Sensory Systems and Music
©Arlene R. Taylor PhD
Usually by the age of 5 or 6 (and sometimes much earlier, as often seems to be the case with kinesthetics), children begin to exhibit a preferred sensory system. That is, the type of sensory data that tends to register most quickly and intensely in one’s brain, often referred to as one’s sensory preference. The preference may be present at birth but in those early years the brain is learning at a fast pace, using all the sensory systems in an intense way that is rarely seen in adulthood. In some cases, the sensory preference may be exhibited by the child but not observed or picked up on by the parents and teachers.
Human beings tend to feel most comfortable, affirmed, understood, nurtured, and even loved when they receive sensory stimuli in their preferred sensory system. Naturally they tend to gravitate toward, and feel most comfortable in, environments that acknowledge and reward their sensory preference. The ideal is to know one's sensory preference and to build sufficient skills in all three systems so one can access any or all by choice, as required by the situation at hand.
A few people, perhaps 1 of every 100,000 individuals exhibit a human neurological phenomenon where there is a blending/coordinating of the senses in an unusual manner. This phenomenon known as synesthesia is more heightened in highly creative people and is associated with incredible powers of memory (perhaps due to multiple associations within the brain). Sometimes referred to as color hearing, synesthesia results when the senses become crossed and musical sound is shadowed by a colorful, formless, visual imagery, where sounds are subjectively perceived as sight (e.g., an individual may hear colors and see or taste sounds).
The five main senses are often grouped into three categories and referred to as the visual, auditory, and kinesthetic sensory systems. Large sample studies suggest that perhaps 60% of the population has a visual preference. Approximately 20% has an auditory preference and 20% has a kinesthetic preference. There are also sensory differences based on gender.
Visual Preference - 60%
Auditory Preference - 20%
Kinesthetic Preference - 20%
|More males than females when tallied by gender|
Who is best at taking data in through sight?
|More females than males when tallied by gender|
Who is best at taking data in through sound?
|Equal females and males when tallied by gender|
Who is best at taking data in via taste, touch, smell, and body position?
Decoding of Sensory Data
Decoding centers for the sensory systems are located in six of the eight lobes of the cerebrum, three in each hemisphere. They can receive and process up to 10 million bits of data per second:

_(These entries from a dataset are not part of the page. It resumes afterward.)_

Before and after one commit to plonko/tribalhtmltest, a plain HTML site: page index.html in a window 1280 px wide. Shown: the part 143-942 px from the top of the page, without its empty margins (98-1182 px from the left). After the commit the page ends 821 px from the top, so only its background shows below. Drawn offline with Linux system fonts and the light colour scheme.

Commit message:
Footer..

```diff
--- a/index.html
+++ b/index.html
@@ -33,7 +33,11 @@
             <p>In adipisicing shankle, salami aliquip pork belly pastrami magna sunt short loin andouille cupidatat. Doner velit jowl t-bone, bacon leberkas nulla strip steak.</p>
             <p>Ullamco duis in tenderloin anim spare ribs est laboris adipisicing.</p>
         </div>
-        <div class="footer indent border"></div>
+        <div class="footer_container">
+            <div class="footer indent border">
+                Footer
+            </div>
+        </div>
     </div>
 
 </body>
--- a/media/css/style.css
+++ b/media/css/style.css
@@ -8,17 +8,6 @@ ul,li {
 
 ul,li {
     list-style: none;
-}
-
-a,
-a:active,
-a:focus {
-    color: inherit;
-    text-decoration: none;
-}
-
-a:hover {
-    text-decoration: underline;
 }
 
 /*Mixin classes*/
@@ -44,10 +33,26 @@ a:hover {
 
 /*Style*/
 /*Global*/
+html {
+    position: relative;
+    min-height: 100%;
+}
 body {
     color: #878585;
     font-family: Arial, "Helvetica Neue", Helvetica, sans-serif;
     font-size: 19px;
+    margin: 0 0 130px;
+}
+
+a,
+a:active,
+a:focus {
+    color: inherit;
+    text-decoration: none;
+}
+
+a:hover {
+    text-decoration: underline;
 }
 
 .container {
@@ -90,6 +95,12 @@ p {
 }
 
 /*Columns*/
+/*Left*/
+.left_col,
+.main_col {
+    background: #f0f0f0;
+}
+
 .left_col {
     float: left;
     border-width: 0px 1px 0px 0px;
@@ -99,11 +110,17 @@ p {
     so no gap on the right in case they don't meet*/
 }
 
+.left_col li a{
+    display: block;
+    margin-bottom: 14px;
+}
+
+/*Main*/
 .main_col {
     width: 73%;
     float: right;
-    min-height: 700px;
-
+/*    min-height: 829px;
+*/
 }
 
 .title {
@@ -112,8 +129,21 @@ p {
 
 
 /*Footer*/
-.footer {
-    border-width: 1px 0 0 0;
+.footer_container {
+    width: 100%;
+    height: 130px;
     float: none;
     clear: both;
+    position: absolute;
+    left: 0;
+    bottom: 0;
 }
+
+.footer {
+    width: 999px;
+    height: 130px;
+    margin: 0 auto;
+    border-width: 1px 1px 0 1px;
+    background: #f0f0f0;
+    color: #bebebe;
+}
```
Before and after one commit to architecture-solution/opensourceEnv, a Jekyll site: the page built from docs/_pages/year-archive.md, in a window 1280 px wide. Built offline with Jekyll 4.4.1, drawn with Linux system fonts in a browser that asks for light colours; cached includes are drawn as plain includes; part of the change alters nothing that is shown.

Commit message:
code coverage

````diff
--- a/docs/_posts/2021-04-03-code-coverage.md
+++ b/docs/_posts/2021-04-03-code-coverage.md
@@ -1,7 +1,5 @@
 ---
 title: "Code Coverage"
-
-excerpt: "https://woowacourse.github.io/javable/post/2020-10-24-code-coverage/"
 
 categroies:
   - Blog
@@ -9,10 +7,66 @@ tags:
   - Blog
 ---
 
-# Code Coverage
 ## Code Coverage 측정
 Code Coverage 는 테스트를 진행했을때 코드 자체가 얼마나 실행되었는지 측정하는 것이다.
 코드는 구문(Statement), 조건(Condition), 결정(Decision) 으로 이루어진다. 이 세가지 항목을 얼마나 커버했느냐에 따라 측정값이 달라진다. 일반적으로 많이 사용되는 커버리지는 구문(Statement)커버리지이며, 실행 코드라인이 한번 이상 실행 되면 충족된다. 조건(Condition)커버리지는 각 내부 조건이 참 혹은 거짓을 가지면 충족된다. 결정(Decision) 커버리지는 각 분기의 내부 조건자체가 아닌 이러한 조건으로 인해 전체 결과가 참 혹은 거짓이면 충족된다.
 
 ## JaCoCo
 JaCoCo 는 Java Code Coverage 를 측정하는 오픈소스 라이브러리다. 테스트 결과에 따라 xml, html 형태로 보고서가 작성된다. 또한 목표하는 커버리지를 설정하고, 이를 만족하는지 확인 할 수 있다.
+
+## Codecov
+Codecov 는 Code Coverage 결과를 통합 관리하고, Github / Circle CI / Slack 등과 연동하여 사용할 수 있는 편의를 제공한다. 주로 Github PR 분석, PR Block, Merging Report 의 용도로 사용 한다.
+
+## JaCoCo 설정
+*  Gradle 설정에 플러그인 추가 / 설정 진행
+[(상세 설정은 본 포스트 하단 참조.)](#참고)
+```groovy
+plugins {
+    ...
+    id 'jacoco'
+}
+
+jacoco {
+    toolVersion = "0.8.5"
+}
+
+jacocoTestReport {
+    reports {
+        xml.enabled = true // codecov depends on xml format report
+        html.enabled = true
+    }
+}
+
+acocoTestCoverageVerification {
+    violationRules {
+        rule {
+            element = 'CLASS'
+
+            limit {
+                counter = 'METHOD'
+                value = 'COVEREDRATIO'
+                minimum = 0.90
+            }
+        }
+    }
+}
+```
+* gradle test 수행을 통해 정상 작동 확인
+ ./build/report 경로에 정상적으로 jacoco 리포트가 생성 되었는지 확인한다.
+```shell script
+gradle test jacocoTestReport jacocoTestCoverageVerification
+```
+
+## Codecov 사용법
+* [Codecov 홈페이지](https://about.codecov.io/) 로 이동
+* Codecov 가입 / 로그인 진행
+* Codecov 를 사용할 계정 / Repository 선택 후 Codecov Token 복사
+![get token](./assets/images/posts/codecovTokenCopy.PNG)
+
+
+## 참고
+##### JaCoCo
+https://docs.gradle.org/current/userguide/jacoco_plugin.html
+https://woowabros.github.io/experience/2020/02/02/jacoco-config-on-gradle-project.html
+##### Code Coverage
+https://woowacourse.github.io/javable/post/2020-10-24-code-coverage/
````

• The two occipital lobes (related to sight)
• The two temporal lobes (related to sound)
• The two parietal lobes (related to kinesthesia)
Based on individual sensory preference, you may approach the study of music quite differently from others, and may find specific musical activities easier or more challenging to accomplish.
The two occipital lobes interpret data related to sight. Approximately 60% of the population (more males than females) has a visual preference. This sensory system helps you recognize the signs and symbols that represent musical sounds (reading music).
The occipital lobes are active when decoding visual data and during visual imaging. In combination with the frontal cortex, it enables you to maintain the image of an instrument in consciousness. Individuals with a visual preference may be inclined to memorize music by mentally seeing the notes on the page or by noticing musical patterns on the keyboard. They may find it easier to notate music legibly.
The two parietal lobes interpret data related to taste, touch, position sense, physical stimuli, and odors. In combination with the frontal cortex these portions of the brain enable you to hold onto position sense (e.g., the way in which you hold a musical instrument, maintain your position on the piano or organ bench). These neurons fire when decoding kinesthetic data and during movement imagery.
This sensory system also helps you to decode vibrations that beat against the skin and/or that are felt in the limbic system. Perhaps that was what Keats had in mind when he wrote, heard melodies are sweet but those unheard are sweeter. Incidentally, odors can trigger memories faster than any other type of sensory data. The nose is one synapse away from the amygdalae in the emotional brain that routes incoming sensory information to higher centers of association in the thinking brain.
Approximately 20% of the population has a kinesthetic preference. This system helps you manage your relative position to bounded shapes such as instruments, and to sense nuances of sound, including vibrations, and perhaps musical interpretation.
Individuals with a kinesthetic preference may gravitate toward tactile memorization (sensing positions of fingers, hands, and body, and how it feels to reproduce the music). They may use musculature to represent the music, modeling important features of musical patterns by means of physical memories (e.g., tap toes, “dance it out” from head to toe).
The two temporal lobes interpret data related to sounds that are heard. Approximately 20% of the population (more females than males) has an auditory preference. This system facilitates emphasis on tone color, pitch, and dynamics. It fires when decoding sounds and during auditory imaging. In combination with your frontal cortex it allows you to decode patterns of vibrations, and enables you to sustain musical anticipations for several seconds as you await their resolution.
Individuals with an auditory preference may tend to memorize by recalling the sound of the music, the intervals between notes, volume-of-sound differences, and the distinctive tones typical of the key signature(s). They may hum along with the music, or use the body as a resonator for the music, allowing himself/herself to be played as an instrument, as it were.